Each line with the word "html" must appear in the answer, copied from the records.

>>>

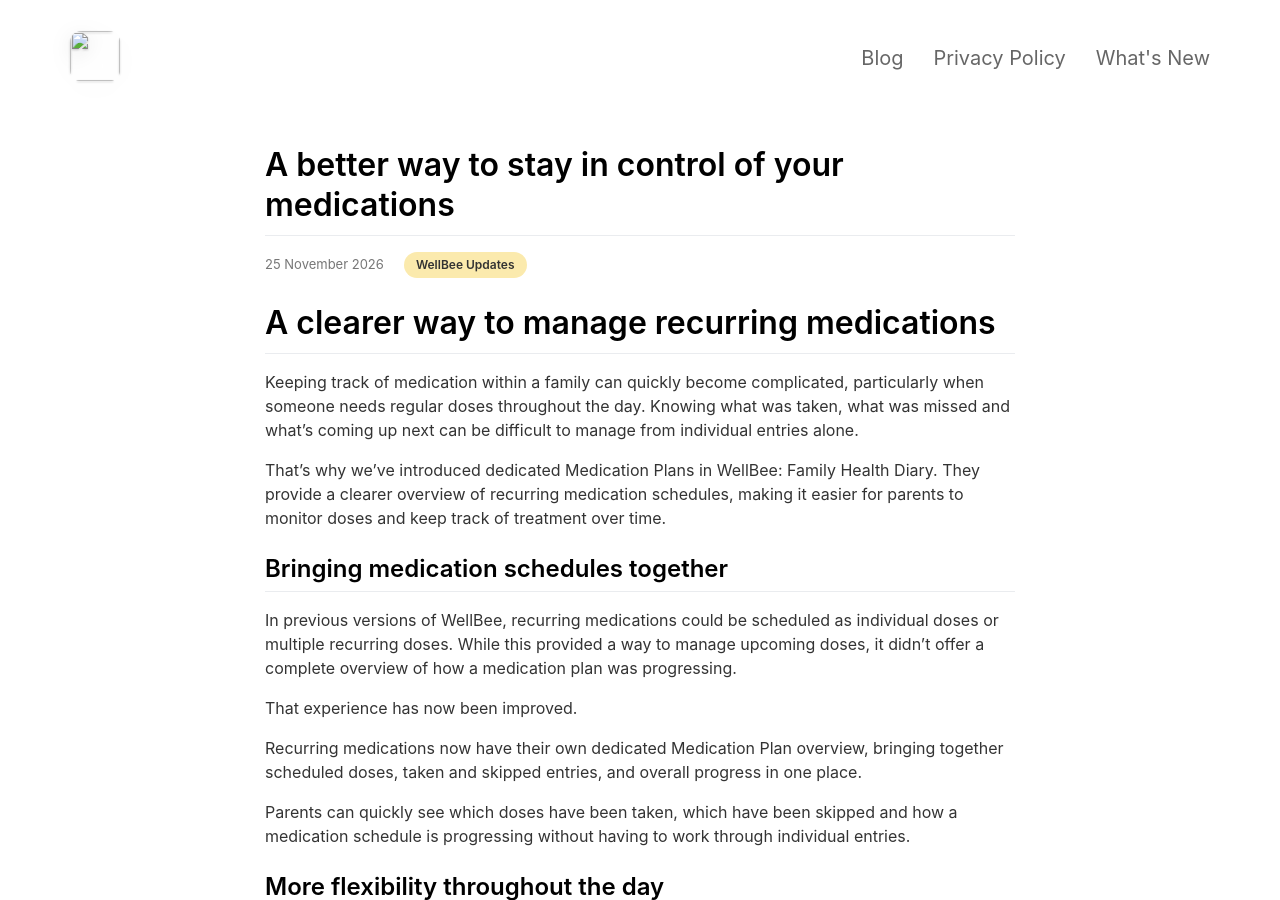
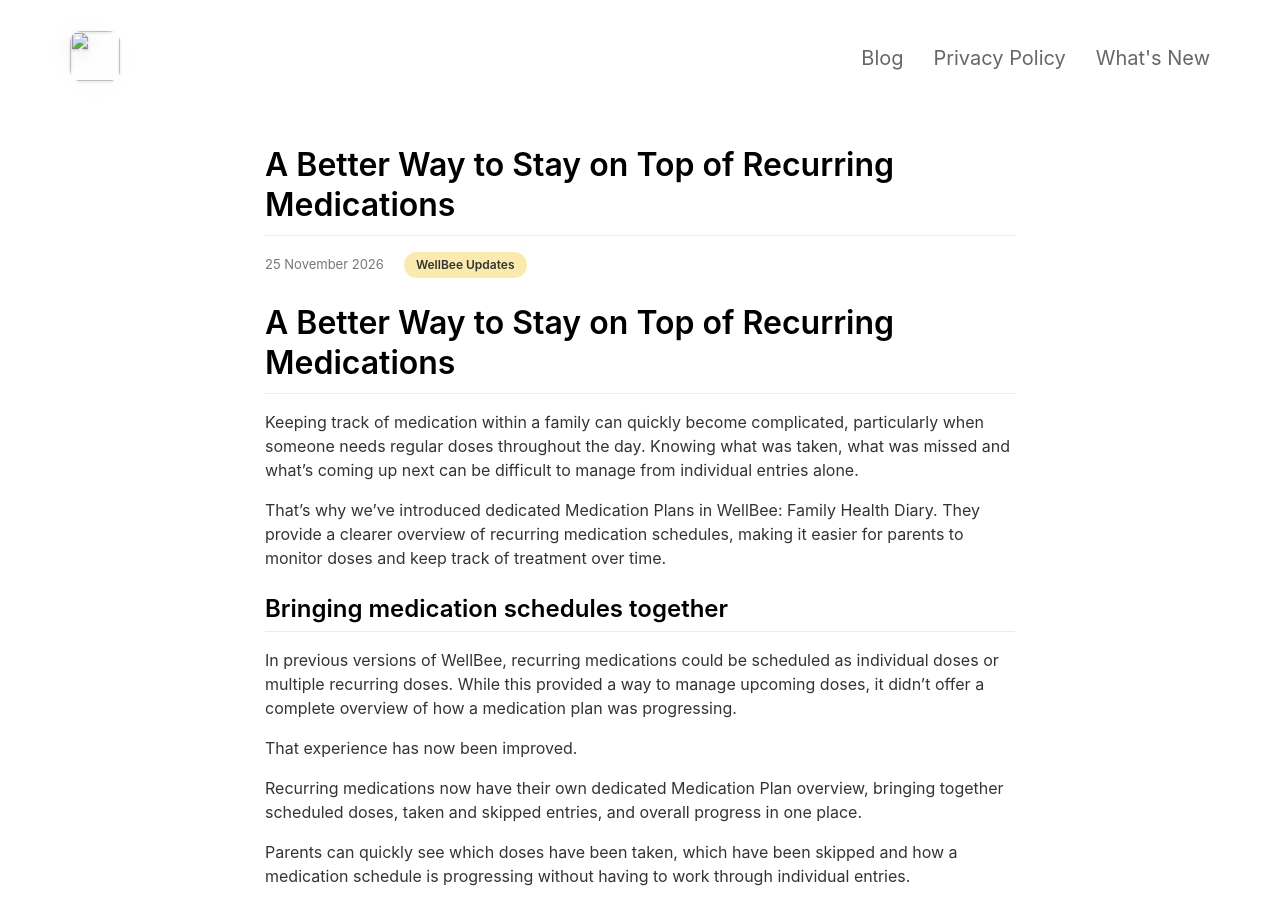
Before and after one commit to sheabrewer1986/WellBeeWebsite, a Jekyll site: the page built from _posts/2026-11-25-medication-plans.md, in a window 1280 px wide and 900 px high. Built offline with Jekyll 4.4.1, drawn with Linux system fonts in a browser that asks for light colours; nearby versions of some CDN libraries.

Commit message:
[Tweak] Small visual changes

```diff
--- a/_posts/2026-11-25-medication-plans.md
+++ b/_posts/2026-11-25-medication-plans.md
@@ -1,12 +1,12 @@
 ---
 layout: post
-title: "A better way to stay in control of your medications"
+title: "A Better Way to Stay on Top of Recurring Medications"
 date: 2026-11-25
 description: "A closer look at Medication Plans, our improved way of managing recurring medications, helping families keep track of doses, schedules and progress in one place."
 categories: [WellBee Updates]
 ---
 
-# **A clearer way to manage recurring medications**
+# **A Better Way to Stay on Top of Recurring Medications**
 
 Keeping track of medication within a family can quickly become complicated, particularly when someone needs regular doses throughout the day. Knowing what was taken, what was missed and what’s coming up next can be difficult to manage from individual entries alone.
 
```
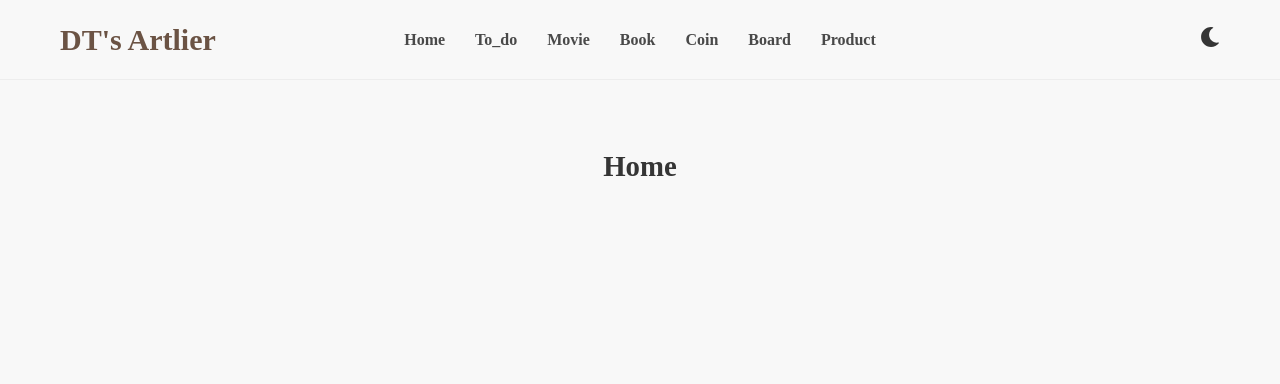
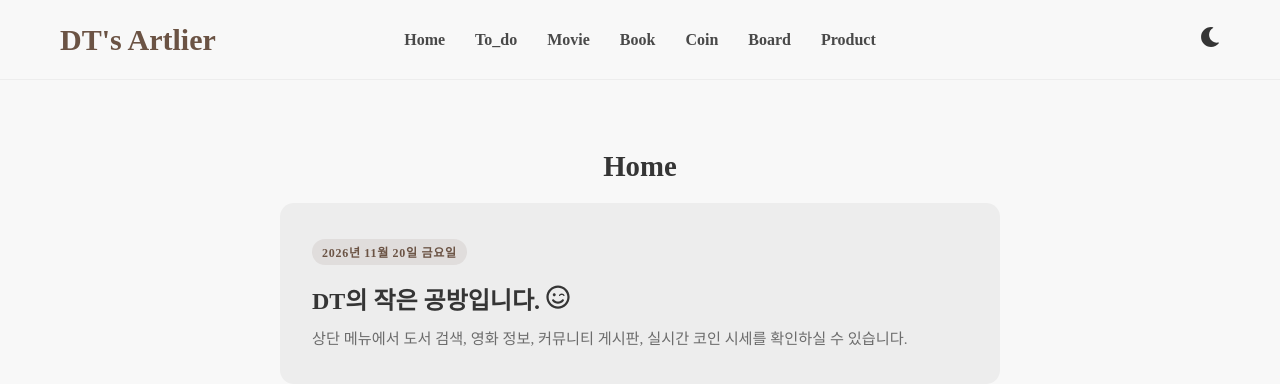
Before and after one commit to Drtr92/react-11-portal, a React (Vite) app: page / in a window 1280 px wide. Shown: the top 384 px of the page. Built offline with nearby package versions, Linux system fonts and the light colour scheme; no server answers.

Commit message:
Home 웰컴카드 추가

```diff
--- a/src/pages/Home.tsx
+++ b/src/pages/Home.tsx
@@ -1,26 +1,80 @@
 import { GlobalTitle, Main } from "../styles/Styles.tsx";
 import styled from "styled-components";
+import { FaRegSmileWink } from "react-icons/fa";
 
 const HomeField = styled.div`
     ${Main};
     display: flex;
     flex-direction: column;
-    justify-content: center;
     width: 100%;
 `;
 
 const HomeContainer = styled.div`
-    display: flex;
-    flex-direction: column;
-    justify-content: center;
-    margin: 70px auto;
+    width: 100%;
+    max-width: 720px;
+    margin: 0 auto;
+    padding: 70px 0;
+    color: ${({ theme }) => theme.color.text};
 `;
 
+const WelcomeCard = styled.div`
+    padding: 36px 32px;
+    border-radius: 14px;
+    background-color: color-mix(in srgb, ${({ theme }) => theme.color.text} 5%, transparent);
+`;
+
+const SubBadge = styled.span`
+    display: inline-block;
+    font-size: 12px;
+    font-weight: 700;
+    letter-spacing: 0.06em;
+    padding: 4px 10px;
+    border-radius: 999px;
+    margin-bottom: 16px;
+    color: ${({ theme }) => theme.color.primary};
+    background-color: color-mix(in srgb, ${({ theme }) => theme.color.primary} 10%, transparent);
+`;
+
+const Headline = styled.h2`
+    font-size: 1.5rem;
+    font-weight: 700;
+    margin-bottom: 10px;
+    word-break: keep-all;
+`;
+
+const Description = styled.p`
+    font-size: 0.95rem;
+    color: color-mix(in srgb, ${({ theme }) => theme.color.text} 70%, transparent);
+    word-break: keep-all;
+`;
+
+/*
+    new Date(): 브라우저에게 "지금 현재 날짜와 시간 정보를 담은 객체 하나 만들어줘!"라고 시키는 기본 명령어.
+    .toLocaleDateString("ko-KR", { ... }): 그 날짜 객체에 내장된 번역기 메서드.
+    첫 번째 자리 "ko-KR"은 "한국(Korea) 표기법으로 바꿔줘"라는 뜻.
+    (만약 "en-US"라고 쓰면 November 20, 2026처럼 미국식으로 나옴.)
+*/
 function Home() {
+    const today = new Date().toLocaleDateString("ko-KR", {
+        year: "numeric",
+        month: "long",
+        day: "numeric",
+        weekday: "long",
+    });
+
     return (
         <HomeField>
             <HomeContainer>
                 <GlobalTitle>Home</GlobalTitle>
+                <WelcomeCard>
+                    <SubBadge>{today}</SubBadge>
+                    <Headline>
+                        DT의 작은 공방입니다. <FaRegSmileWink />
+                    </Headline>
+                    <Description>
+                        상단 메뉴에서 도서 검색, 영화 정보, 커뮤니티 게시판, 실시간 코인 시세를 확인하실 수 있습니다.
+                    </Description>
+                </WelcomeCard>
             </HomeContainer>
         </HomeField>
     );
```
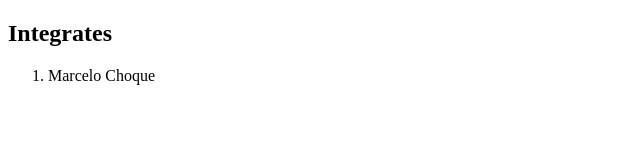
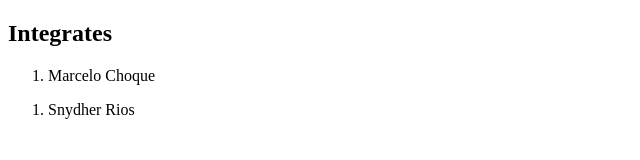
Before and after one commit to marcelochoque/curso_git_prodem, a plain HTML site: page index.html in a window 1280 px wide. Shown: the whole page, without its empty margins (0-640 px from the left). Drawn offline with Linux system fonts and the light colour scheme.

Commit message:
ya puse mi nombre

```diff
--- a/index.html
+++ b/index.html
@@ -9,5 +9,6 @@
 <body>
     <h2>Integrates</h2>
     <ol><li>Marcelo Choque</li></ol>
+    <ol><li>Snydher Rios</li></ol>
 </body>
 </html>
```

<<<

OUTPUT>
Before and after one commit to marcelochoque/curso_git_prodem, a plain HTML site: page index.html in a window 1280 px wide. Shown: the whole page, without its empty margins (0-640 px from the left). Drawn offline with Linux system fonts and the light colour scheme.
--- a/index.html
+++ b/index.html
 </html>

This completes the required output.